I was a fire investigator for 6 years. We go about finding what started a fire by A) looking at burn patterns and B) interviewing the people that were there if possible.
If the whole house has not burned down, I look for the that has the most burn damage.
In a urban area where the fire department is pretty responsive, you may only get smoke damage in most of the house.
This rules out the rest of the house from starting the fire. Let’s say the most burnt area is near the kitchen. You start asking yourself what can start a fire in that area.
Usually this would be your stove, electrical systems, candles etc.
The next thing you would do is rule out each possible source of fire by looking at witness marks.
These are distinct marks where the flames appeared to originate.
Eventually you will get to a point where you can conclusively rule out what definitely did not cause the fire and hopefully left with one source of the fire.
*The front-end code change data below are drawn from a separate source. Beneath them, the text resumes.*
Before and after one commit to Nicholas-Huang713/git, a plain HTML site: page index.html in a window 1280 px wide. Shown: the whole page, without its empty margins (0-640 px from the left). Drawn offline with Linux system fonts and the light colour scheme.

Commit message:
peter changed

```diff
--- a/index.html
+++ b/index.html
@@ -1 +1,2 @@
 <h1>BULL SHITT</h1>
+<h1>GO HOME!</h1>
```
It is not uncommon to sift through an entire room of debris to find common sources of ignition.
When sifting, we have found cigarette butts, arced wires, matches, and one time an 85 year old woman’s stash of condoms.
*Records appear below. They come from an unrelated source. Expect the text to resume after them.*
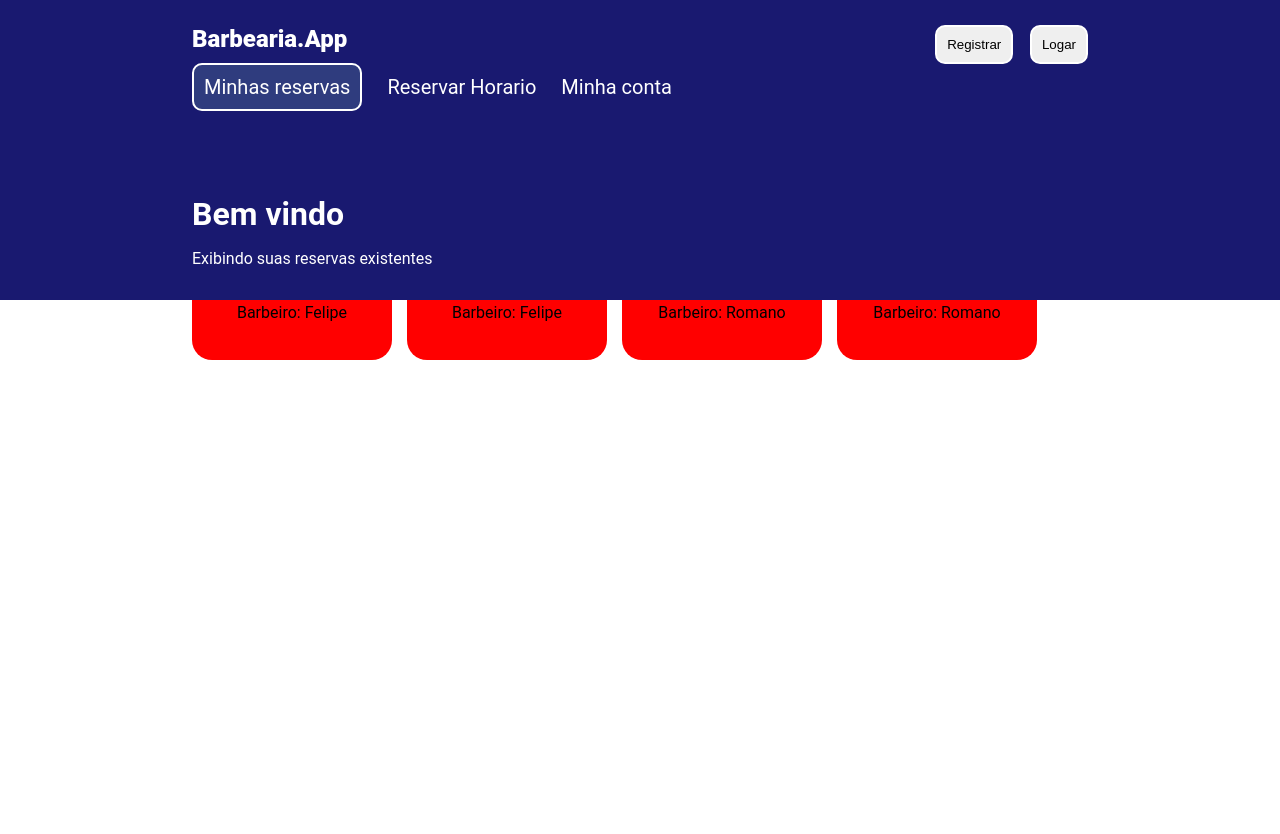
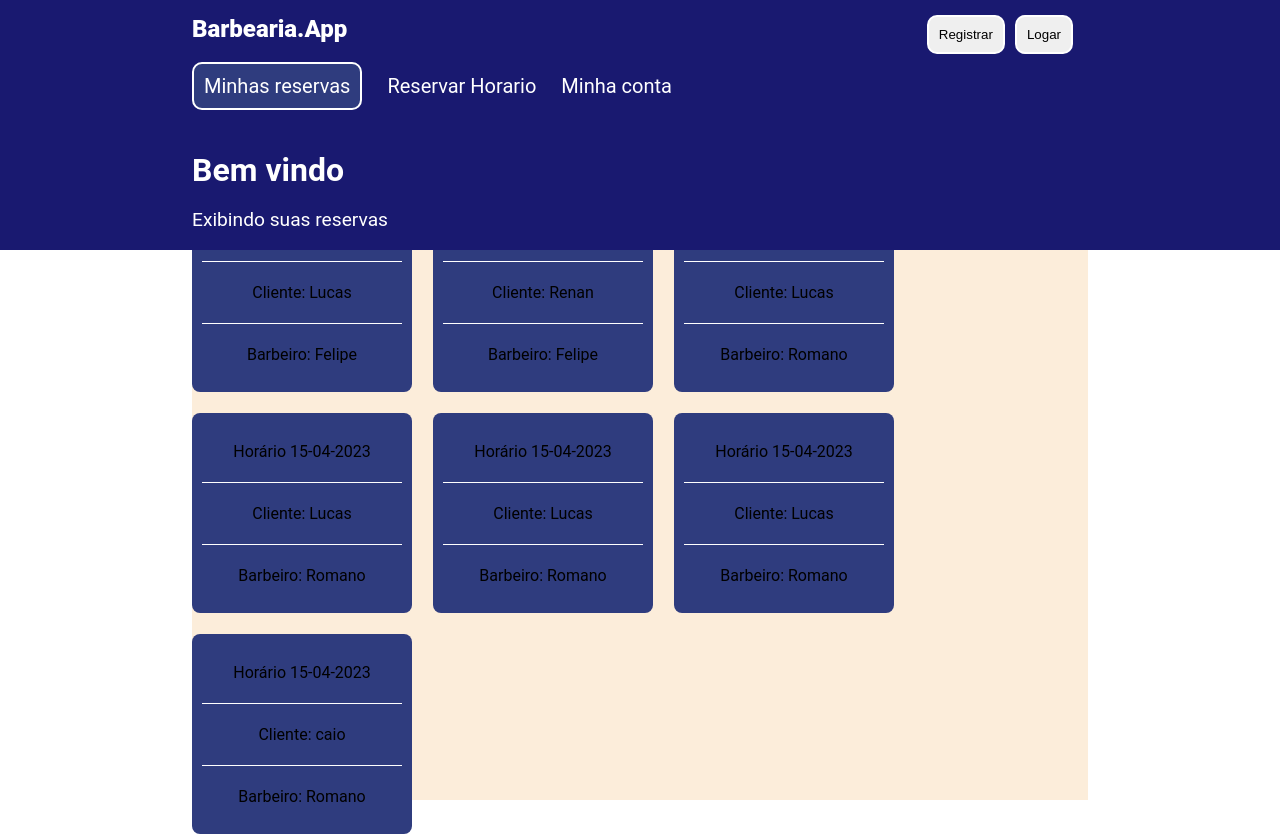
Before and after one commit to LcsMartins/BarberShopProjectClient, a React (Create React App) app: page / in a window 1280 px wide. Before the commit the page ends 800 px from the top, so only its background shows below. Built offline with nearby package versions, Linux system fonts and the light colour scheme; no server answers.

Commit message:
pag reservas melhorada

```diff
--- a/src/assets/global.ts
+++ b/src/assets/global.ts
@@ -4,8 +4,10 @@ export default createGlobalStyle`
     *{
         padding: 0;
         box-sizing: border-box;
+
     }
     body{
         font-family: 'Roboto',sans-serif;
+
     }
 `;
--- a/src/components/Nav/index.tsx
+++ b/src/components/Nav/index.tsx
@@ -21,7 +21,7 @@ const Nav = () => {
 
             <ThirdSection>
                 <BemVindo>Bem vindo</BemVindo>
-                <p>Exibindo suas reservas existentes</p>
+                <p>Exibindo suas reservas</p>
             </ThirdSection>
         </AppNavigation>
   );
--- a/src/components/Nav/style.ts
+++ b/src/components/Nav/style.ts
@@ -1,10 +1,16 @@
 import styled from 'styled-components';
 
-//falta deixar a parte circular da second section, pegar um azul mais escuro, estilizar nos botões registrar e logar
-export const AppNavigation = styled.div` //perguntar dessa sintaxe
-    background-color: ${({theme}) => theme.colors.mainBlue};
+// pegar um azul mais escuro, estilizar nos botões registrar e logar
+//%{} indicando js
+//()=> arrow func
+//{theme} desestruturação do obj
+export const AppNavigation = styled.div`
+    display: flex;
+    flex-direction: column;
+    align-items: center;
+    background-color: ${({theme}) => theme.colors.mainBlue };
     width: 100vw;
-    height: 300px;
+    height: 250px;
     position: fixed;
 `
 //botao com p ou link
@@ -14,10 +20,9 @@ export const FirstSection = styled.div`
     width: 70%;
     height: 25%;
     font-size: 1em;
-    align-items: start;
-    margin-left: auto;
-    margin-right: auto;
-    padding-top: 25px;
+    padding-top: 15px;
+    background-color: ${({theme})=>theme.colors.mainBlue}
+
 `
 export const Title = styled.a`
     text-align: left;
@@ -27,12 +32,14 @@ export const Title = styled.a`
     font-size: 1.5em;
 `
 export const Menu = styled.div`
+    display: flex;
+    gap:10px;
+    margin-right: 15px;
 `
 export const MenuButton = styled.button`
     border: 2px solid white;
     border-radius: 10px;
     padding: 10px;
-    margin-left:1.25em;
 `
 //usar flex wrap nos cards de reservas
 export const SecondSection = styled.div`
@@ -41,10 +48,9 @@ export const SecondSection = styled.div`
     width: 70%;
     height: 40%;
     font-size: 1.25em;
-    margin-left: auto;
-    margin-right: auto;
+    margin-top:1em;
 `
-// perguntar do por que padding: 10px da ruim
+// estudar padding,
 export const Link = styled.a`
     margin-right: 1.25em;
     text-decoration: none;
@@ -52,7 +58,6 @@ export const Link = styled.a`
     color: #fff;
     font-size: 20x;
     width: 70%;
-
     &:hover{
         background-color: ${({theme}) => theme.colors.thirdBlue};
         border-radius: 10px;
@@ -76,10 +81,11 @@ export const ThirdSection = styled.div`
     text-align: left;
     width: 70%;
     color: #fff;
-    margin-left: auto;
-    margin-right: auto;
+
+    p{
+        font-size: 1.2em;
+    }
 `
-//perguntar da duvida do font-size em cima 1.5em ser maior
 
 export const BemVindo = styled.a`
     font-weight: 750;
--- a/src/components/ReserveLine/index.tsx
+++ b/src/components/ReserveLine/index.tsx
@@ -1,5 +1,5 @@
 import React from 'react';
-import { ContentContainer, Wrapper } from './style';
+import { CardContainer, Wrapper } from './style';
 
 interface ReserveProps {
     id: string,
@@ -14,11 +14,11 @@ export const ReserveLine: React.ElementType<ReserveProps> = ({
     customerId,
     barberId,
 }) => (
-            <ContentContainer>
-                <h1>Dia {dateTime}</h1>
+            <CardContainer>
+                <p>Horário {dateTime}</p>
                 <Wrapper/>
                 <p>Cliente: {customerId}</p>
                 <Wrapper/>
                 <p>Barbeiro: {barberId}</p>
-            </ContentContainer>
+            </CardContainer>
 );
--- a/src/components/ReserveLine/style.ts
+++ b/src/components/ReserveLine/style.ts
@@ -1,17 +1,16 @@
 import styled from 'styled-components';
 
 
-export const ContentContainer = styled.div`
-  width: 200px;
-  height: 360px;
+export const CardContainer = styled.div`
+  width: 220px;
+  height: 200px;
   display: flex;
   flex-direction: column;
-  align-items: center;
   justify-content: space-around;
-  border-radius: 20px;
+  border-radius: 8px;
   padding: 10px;
   cursor: pointer;
-  background-color: red;
+  background-color: ${({theme})=>theme.colors.secondBlue};
 `;
 
 export const Wrapper = styled.span`
--- a/src/pages/Home/mocks.ts
+++ b/src/pages/Home/mocks.ts
@@ -1,25 +1,43 @@
 export const FakeAppointments =[
     {
         id: '7bc5d584-4ecc-4e89-864e-19b349a2ae03',
-        dateTime: '2023-04-11',
+        dateTime: '11-04-2023',
         customerId: 'Lucas',
         barberId: 'Felipe',
     },
     {
         id: '7bc5d584-4ecc-4e89-864e-19b349a2ae03',
-        dateTime: '2023-04-10',
+        dateTime: '11-04-2023',
         customerId: 'Renan',
         barberId: 'Felipe',
     },
     {
         id: '7bc5d584-4ecc-4e89-864e-19b349a2ae03',
-        dateTime: '2023-04-12',
+        dateTime: '11-04-2023',
         customerId: 'Lucas',
         barberId: 'Romano',
     },
     {
         id: '7bc5d584-4ecc-4e89-864e-19b349a2ae03',
-        dateTime: '2023-04-15',
+        dateTime: '15-04-2023',
+        customerId: 'Lucas',
+        barberId: 'Romano',
+    },
+    {
+        id: '7bc5d584-4ecc-4e89-864e-19b349a2ae03',
+        dateTime: '15-04-2023',
+        customerId: 'Lucas',
+        barberId: 'Romano',
+    },
+    {
+        id: '7bc5d584-4ecc-4e89-864e-19b349a2ae03',
+        dateTime: '15-04-2023',
+        customerId: 'Lucas',
+        barberId: 'Romano',
+    },
+    {
+        id: '7bc5d584-4ecc-4e89-864e-19b349a2ae03',
+        dateTime: '15-04-2023',
         customerId: 'caio',
         barberId: 'Romano',
     }
--- a/src/pages/Home/styles.ts
+++ b/src/pages/Home/styles.ts
@@ -2,15 +2,18 @@ import styled from 'styled-components';
 
 export const MainContainer = styled.div`
   width: 70%;
-  margin-left: auto;
-  margin-right: auto;
   height: 100vh;
-  display: flex;
-
-  background-color: ${({theme}) => theme.colors.mainWhite};;
+  margin-left:auto;
+  margin-right:auto;
+  padding-top: 15%;
+  background-color: ${({theme}) => theme.colors.mainPeach};
 `;
 
+//
 export const ContentContainer = styled.div`
+  flex-wrap: wrap;
   display: flex;
-  gap: 15px;
+  gap: 21px;
 `;
+
+//titulo, vigentes, card //// titulo, passado, card
```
If we believe arson was a possibility, we will take samples of the area for chemical analysis.
Arson is pretty obvious as it leaves what is called a ghosting pattern on the floor.
We can pull samples from the edges of the burn and test for gasoline etc.
When it comes down to it, all fires need fuel, oxygen and a source of ignition.
This is called the fire triangle. Our job is to look for the source of ignition.